## Task requirements
Filter the data below, keeping only lines that contain "empty".

Web page edit records:
◆ ◆ ◆ ◆ ◆
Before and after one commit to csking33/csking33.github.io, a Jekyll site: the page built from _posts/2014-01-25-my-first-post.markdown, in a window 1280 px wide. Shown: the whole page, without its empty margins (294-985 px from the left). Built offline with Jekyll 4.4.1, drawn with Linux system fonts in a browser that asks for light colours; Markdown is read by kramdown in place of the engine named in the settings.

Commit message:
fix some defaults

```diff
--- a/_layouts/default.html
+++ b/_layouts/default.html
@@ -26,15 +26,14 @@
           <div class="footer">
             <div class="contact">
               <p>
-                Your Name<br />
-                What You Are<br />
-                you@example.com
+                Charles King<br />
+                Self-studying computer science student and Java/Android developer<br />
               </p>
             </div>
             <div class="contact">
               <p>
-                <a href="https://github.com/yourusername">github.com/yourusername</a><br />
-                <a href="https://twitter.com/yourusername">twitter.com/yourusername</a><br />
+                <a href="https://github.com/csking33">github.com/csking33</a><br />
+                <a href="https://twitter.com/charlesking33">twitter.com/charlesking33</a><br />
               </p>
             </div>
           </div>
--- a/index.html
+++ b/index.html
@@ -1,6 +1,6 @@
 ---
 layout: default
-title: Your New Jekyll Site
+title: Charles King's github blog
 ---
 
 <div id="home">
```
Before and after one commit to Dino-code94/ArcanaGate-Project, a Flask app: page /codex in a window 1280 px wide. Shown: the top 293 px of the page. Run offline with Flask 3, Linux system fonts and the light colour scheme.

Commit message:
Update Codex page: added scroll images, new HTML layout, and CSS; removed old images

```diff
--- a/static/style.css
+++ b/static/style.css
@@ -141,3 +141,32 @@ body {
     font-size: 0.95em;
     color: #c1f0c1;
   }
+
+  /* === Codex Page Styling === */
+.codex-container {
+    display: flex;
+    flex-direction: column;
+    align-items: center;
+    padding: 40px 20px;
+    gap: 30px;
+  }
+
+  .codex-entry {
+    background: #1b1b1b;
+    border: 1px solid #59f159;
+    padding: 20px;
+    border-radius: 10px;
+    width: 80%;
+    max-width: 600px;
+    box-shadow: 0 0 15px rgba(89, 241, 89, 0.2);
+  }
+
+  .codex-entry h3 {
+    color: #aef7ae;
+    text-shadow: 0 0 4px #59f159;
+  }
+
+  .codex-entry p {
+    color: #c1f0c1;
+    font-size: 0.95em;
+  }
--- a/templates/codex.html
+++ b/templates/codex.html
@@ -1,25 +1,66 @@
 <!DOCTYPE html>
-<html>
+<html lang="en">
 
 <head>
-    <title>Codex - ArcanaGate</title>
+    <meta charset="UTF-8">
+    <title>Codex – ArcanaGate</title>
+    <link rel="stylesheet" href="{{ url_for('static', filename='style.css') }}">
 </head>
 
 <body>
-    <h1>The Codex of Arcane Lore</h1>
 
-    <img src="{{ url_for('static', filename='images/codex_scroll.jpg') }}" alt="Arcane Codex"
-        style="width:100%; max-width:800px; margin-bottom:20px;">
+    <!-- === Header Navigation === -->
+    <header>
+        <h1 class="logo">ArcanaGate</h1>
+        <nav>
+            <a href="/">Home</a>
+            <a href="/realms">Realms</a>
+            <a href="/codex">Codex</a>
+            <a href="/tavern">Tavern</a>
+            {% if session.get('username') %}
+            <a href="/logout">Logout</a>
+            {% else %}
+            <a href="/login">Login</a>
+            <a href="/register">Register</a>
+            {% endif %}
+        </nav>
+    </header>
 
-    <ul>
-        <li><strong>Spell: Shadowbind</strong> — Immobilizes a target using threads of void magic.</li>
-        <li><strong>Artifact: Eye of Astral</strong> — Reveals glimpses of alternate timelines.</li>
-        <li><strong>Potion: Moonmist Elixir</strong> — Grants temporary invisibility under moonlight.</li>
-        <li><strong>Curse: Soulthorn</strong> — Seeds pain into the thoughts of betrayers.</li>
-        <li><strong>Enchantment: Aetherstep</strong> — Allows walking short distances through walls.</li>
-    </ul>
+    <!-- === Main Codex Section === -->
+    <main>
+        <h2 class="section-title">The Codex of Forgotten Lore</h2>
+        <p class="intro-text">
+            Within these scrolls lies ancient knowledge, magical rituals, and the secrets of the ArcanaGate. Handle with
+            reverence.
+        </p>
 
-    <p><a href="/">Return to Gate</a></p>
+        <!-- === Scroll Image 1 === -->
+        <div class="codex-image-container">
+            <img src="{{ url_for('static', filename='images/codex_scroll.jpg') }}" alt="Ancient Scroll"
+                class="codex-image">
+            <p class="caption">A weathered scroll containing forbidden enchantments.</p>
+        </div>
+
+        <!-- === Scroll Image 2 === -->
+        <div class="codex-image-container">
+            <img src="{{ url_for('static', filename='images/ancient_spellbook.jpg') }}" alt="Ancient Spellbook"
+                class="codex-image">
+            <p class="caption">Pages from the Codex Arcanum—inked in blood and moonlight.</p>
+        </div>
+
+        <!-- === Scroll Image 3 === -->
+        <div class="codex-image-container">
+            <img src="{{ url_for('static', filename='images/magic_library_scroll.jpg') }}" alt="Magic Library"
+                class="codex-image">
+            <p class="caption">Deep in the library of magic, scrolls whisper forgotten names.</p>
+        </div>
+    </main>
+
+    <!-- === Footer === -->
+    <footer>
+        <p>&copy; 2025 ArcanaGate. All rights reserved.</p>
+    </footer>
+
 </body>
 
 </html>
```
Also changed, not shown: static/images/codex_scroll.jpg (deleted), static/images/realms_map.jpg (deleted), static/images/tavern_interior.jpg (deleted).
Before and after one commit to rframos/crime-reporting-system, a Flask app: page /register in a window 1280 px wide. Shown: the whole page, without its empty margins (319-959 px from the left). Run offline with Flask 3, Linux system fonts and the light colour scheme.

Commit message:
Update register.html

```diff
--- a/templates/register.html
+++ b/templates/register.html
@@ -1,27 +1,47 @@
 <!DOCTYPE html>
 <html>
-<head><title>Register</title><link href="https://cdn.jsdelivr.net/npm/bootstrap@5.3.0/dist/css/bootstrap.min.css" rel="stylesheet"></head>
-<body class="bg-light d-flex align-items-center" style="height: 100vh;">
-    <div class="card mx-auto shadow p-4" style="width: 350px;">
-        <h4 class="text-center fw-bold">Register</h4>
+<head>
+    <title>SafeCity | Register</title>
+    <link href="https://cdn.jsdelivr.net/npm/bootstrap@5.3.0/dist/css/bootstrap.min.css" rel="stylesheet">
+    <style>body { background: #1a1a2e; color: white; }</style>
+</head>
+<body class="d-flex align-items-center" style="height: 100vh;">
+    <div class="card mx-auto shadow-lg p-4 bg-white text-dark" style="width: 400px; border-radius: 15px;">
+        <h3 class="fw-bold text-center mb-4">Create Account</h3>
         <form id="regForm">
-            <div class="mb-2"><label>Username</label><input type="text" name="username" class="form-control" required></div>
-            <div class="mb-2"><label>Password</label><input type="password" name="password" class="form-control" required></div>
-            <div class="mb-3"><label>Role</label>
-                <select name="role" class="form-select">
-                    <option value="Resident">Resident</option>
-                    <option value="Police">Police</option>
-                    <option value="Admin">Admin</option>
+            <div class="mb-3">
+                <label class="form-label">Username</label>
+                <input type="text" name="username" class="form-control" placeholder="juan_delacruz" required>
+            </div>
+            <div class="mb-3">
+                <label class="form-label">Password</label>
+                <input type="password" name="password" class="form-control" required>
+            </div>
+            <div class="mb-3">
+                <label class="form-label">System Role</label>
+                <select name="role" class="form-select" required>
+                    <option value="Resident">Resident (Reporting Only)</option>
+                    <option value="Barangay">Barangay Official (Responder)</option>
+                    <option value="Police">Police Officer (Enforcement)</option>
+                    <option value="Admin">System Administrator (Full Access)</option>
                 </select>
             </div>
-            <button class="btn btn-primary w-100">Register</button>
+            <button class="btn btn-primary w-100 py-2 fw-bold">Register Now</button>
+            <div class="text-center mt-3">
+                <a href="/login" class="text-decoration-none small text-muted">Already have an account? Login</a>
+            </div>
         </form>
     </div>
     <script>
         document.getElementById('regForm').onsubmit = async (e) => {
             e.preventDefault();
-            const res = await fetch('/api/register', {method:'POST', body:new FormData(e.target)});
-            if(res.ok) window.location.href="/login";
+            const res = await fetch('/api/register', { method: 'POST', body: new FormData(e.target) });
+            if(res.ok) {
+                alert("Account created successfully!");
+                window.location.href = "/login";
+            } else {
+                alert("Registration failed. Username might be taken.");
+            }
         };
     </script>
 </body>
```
◆ ◆ ◆ ◆ ◆
## Expected answer
Before and after one commit to csking33/csking33.github.io, a Jekyll site: the page built from _posts/2014-01-25-my-first-post.markdown, in a window 1280 px wide. Shown: the whole page, without its empty margins (294-985 px from the left). Built offline with Jekyll 4.4.1, drawn with Linux system fonts in a browser that asks for light colours; Markdown is read by kramdown in place of the engine named in the settings.
Before and after one commit to rframos/crime-reporting-system, a Flask app: page /register in a window 1280 px wide. Shown: the whole page, without its empty margins (319-959 px from the left). Run offline with Flask 3, Linux system fonts and the light colour scheme.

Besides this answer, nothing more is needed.